Sunday, January 13, 2013

Taglit Mayanot Day 5: Tel Aviv-Yafo

I just got back from Israel and I am transcribing the journal from my trip day by day. To start at the beginning, click here!

January 1, 2013

Hebrew word of the day: Tizrum (תזרום) = Go with the flow (as in "Yalla achim tizrum")

This morning we got up early after a late night, so after five hours of sleep I was exhausted for our walking tours of Tel Aviv and Yafo (Jaffa). Still, the cities are beautiful. Tel Aviv is a really cool mix of architectural styles. We stopped first at Independence Hall and in the introductory video, they mentioned the Maccabiah Games! Woo! Afterwards, we went to Yafo and walked around the bell tower outside the old city walls and up to the palace at the top. Yafo is an ancient Muslim port city on the Mediterranean, originally the city on the coast. Tel Aviv has since taken over in size, population, and economic importance. Yafo is still about 80% Muslim, according to our tour guide, Ariel.
Tel Aviv
Our final touring stop of the day was Nachalat Binyamin, an outdoor craft and food market in Tel Aviv. It was loud and hectic and full of (for the most part) cheap jewelry and art. One street was booths with handmade crafts. The other street was cramped with fruit carts, tourist tchotchkes, and pushy vendors.

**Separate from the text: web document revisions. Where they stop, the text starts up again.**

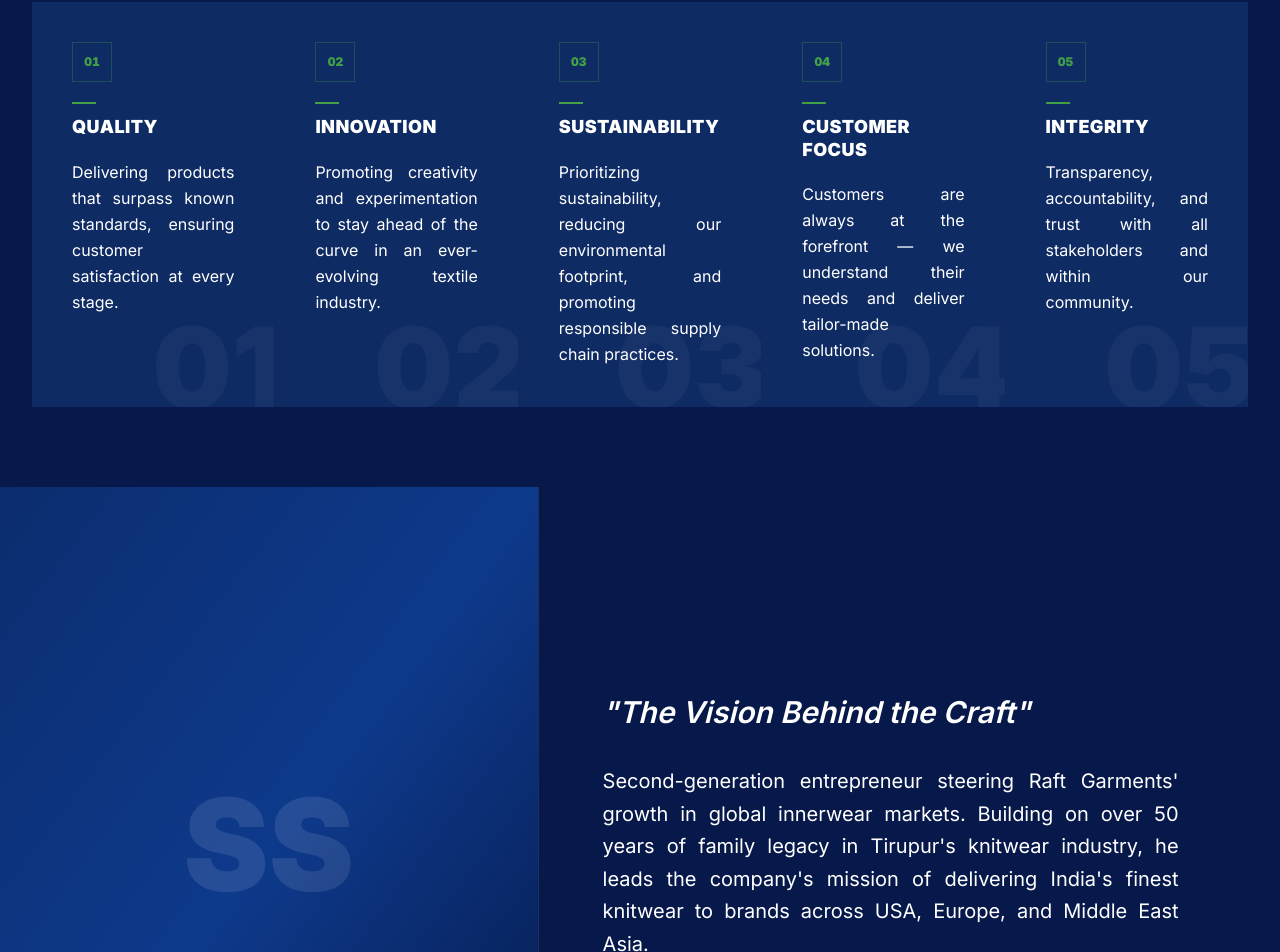
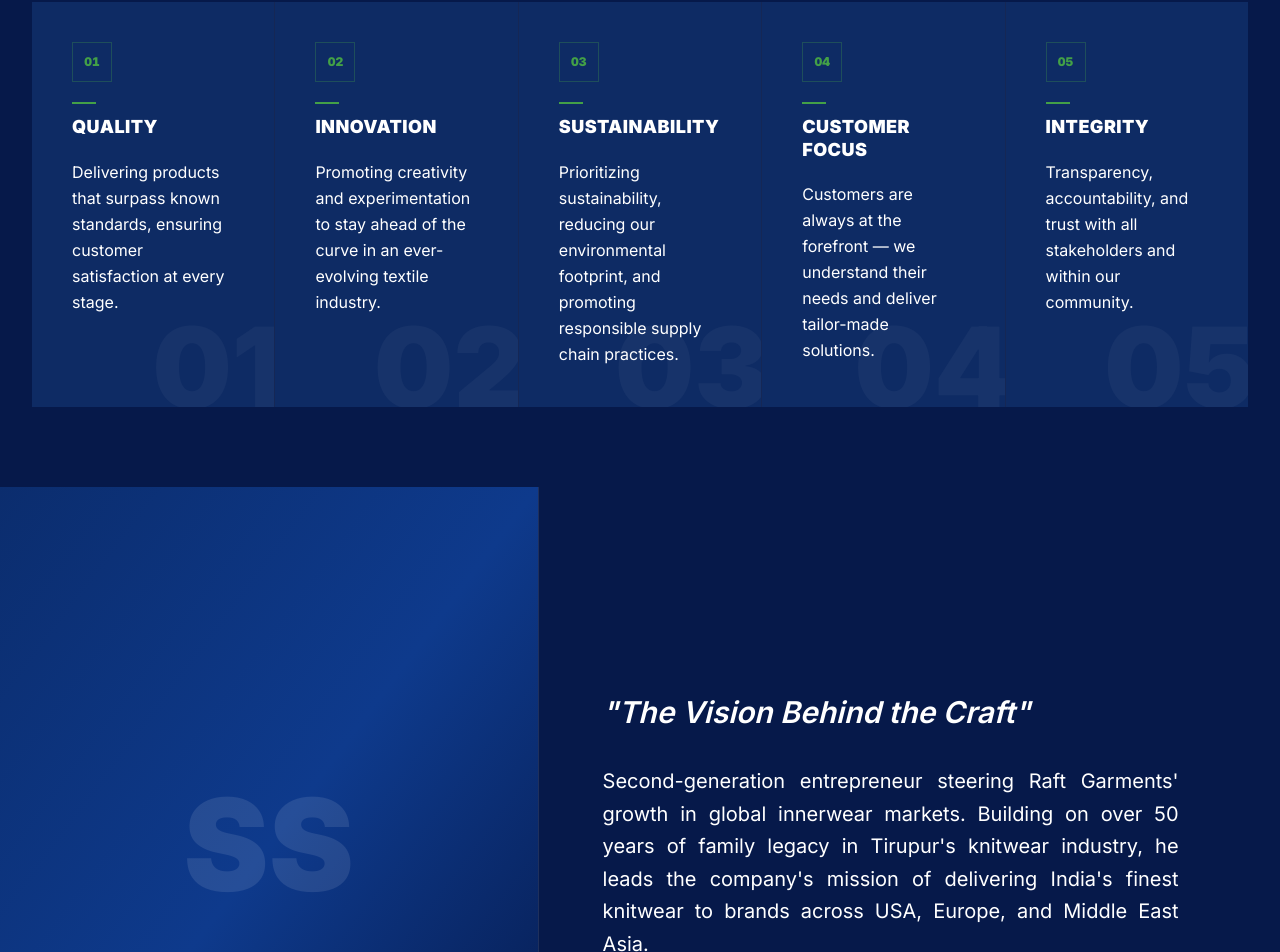
Before and after one commit to raftgarmentstiruppur/raftgarmentstiruppur, a Next.js app in the folder frontend/: page /about in a window 1280 px wide. Shown: the part 2406-3358 px from the top of the page. Built offline with nearby package versions, Linux system fonts and the light colour scheme; no server answers.

Commit message:
Remove text-justify from core values narrow columns - causes word gaps

```diff
--- a/frontend/src/app/(public)/about/AboutContent.tsx
+++ b/frontend/src/app/(public)/about/AboutContent.tsx
@@ -222,7 +222,7 @@ export default function AboutContent() {
                 </div>
 
                 {/* Body */}
-                <p className="text-base text-white leading-relaxed relative z-10 text-justify">
+                <p className="text-base text-white leading-relaxed relative z-10">
                   {v.body}
                 </p>
               </motion.div>
```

On another note, it is strange to be surrounded by other Jews and to talk about Judiasm, culturally and religiously, in a completely open way. We all come from different Jewish backgrounds; I have discussed Jewish spirituality and practice not only with our Chabad rabbi, Berel, but also with someone new to Chabad, someone who is Modern Orthodox, people along the Traditional-Conservative spectrum, and cultural/secular Jews. We talk to each other on the bus, on hikes, and out at bars about our individual beliefs and practices to understand each other without judgement (for the most part). These discussions with other participants and with our soldiers and staff are the kinds of conversations that I want to have at home all the time. I want Jews of different "denominations" and different levels of practice to talk to each other without prejudice. I want to talk about string theory and God and gender roles on a regular basis, not just within the Birthright mindset. Maybe that's an unrealistic goal for everyday life, but wouldn't it be great?

Masada and the Dead Sea are next!